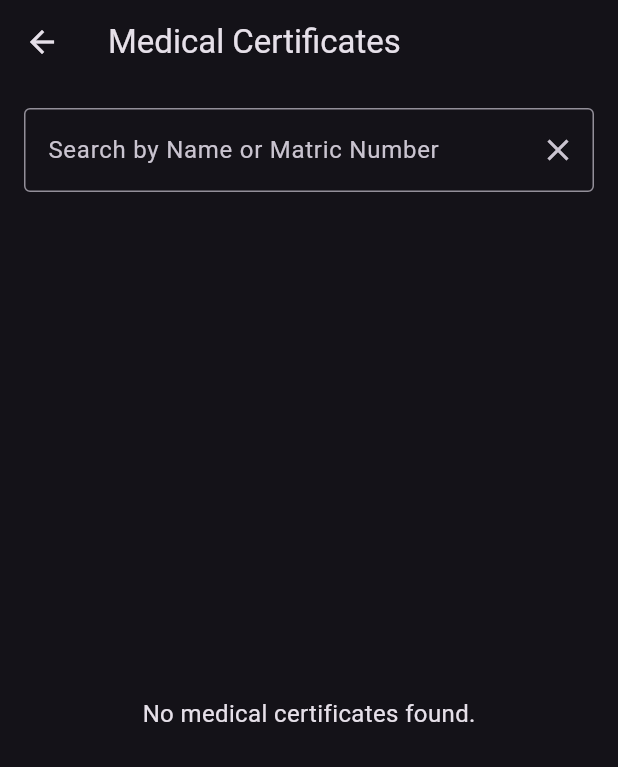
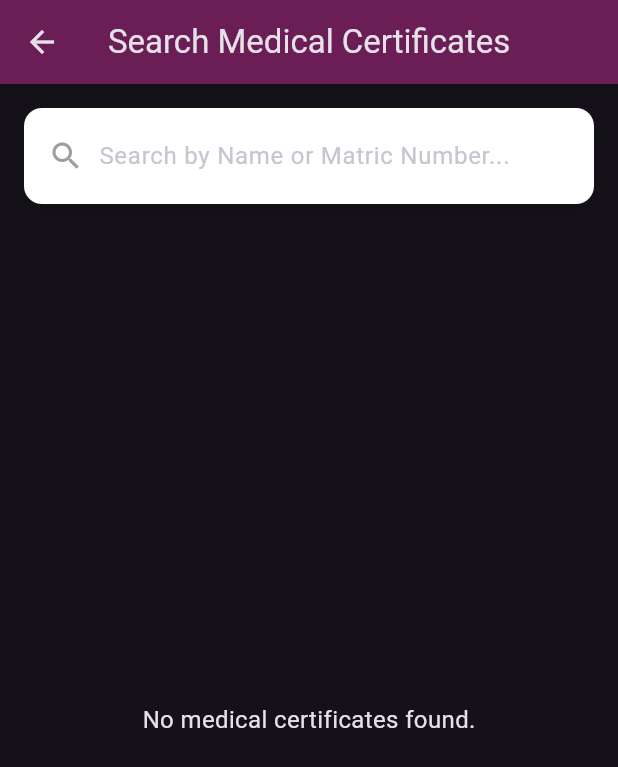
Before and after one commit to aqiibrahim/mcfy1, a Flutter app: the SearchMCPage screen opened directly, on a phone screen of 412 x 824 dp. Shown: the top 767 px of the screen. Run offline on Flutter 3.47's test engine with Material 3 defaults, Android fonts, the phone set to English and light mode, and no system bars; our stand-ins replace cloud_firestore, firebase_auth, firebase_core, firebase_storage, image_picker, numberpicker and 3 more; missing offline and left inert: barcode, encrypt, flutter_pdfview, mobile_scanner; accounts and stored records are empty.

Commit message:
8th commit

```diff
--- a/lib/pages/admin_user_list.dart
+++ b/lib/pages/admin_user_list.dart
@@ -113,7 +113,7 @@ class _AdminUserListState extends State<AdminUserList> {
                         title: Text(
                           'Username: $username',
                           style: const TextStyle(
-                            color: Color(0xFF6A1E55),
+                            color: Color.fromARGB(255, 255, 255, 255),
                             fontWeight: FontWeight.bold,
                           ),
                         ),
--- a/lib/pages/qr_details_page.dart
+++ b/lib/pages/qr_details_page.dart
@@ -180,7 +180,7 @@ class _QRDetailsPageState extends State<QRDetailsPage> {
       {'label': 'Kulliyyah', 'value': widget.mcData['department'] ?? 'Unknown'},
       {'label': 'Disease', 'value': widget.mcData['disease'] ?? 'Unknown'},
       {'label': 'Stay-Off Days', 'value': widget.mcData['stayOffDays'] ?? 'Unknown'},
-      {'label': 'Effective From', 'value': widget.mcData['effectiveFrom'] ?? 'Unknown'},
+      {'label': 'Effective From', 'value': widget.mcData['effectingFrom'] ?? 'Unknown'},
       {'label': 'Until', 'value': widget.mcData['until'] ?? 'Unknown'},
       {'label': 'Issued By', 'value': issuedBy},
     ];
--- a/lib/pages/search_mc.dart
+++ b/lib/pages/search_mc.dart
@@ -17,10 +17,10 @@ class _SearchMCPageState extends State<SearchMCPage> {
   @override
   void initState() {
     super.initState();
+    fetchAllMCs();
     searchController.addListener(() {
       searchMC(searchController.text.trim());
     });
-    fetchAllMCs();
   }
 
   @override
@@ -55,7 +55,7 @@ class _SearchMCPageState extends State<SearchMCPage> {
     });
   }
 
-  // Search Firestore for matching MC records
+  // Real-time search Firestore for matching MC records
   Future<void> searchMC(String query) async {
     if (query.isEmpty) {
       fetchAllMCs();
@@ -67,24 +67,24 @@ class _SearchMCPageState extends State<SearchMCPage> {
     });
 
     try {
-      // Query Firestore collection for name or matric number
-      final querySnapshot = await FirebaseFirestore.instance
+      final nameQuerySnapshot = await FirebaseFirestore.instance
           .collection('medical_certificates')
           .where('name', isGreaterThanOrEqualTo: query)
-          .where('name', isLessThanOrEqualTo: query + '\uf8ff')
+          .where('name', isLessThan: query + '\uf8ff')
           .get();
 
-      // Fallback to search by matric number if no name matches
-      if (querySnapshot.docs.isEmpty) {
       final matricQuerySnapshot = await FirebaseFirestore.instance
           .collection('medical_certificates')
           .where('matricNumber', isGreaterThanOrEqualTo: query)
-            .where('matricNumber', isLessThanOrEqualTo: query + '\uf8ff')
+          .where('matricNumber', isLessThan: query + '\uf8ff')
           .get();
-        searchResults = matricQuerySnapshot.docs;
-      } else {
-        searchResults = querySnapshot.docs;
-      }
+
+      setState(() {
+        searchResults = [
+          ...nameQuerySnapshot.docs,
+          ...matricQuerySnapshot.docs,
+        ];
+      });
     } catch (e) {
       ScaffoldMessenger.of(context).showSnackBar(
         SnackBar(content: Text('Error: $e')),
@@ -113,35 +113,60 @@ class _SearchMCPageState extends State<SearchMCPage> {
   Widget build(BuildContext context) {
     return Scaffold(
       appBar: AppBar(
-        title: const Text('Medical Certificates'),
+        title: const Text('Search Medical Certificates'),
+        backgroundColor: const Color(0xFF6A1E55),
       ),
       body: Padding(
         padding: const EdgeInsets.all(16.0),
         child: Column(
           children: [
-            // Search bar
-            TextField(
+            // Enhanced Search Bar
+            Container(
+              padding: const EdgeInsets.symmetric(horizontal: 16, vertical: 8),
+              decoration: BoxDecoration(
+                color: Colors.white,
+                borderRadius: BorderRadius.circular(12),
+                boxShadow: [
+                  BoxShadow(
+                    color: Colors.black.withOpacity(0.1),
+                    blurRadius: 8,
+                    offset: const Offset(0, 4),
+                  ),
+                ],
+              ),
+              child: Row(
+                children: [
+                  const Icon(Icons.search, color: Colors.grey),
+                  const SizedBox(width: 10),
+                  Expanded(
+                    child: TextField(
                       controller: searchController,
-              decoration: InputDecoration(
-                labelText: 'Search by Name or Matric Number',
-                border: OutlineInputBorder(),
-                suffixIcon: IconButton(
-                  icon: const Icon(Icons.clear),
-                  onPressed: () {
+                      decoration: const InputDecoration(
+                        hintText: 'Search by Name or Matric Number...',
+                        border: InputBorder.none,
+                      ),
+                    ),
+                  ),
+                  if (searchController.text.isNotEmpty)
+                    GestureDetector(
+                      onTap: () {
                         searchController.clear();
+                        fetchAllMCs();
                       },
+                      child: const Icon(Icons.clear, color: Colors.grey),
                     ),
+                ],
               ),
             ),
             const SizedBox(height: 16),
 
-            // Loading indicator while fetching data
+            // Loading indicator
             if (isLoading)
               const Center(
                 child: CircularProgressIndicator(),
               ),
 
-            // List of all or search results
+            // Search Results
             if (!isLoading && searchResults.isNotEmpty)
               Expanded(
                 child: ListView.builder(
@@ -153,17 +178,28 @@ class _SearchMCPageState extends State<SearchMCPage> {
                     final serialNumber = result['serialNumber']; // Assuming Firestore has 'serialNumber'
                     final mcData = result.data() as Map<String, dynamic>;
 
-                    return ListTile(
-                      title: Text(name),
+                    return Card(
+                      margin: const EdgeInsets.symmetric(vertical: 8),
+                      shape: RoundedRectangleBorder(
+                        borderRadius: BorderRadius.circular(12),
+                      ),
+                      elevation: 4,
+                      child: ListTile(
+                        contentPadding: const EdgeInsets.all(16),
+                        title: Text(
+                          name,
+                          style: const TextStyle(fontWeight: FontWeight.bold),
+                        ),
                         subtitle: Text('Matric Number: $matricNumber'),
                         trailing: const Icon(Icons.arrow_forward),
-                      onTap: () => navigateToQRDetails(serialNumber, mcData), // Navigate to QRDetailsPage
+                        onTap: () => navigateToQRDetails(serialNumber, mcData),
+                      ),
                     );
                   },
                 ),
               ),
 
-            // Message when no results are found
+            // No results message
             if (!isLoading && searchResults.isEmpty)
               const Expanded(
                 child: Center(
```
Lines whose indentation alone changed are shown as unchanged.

····················

# [THE PROBLEM]
Say how many lines of the entries hold the string "onTap". Nothing but the number should be given.

# [WORKED SOLUTION]
3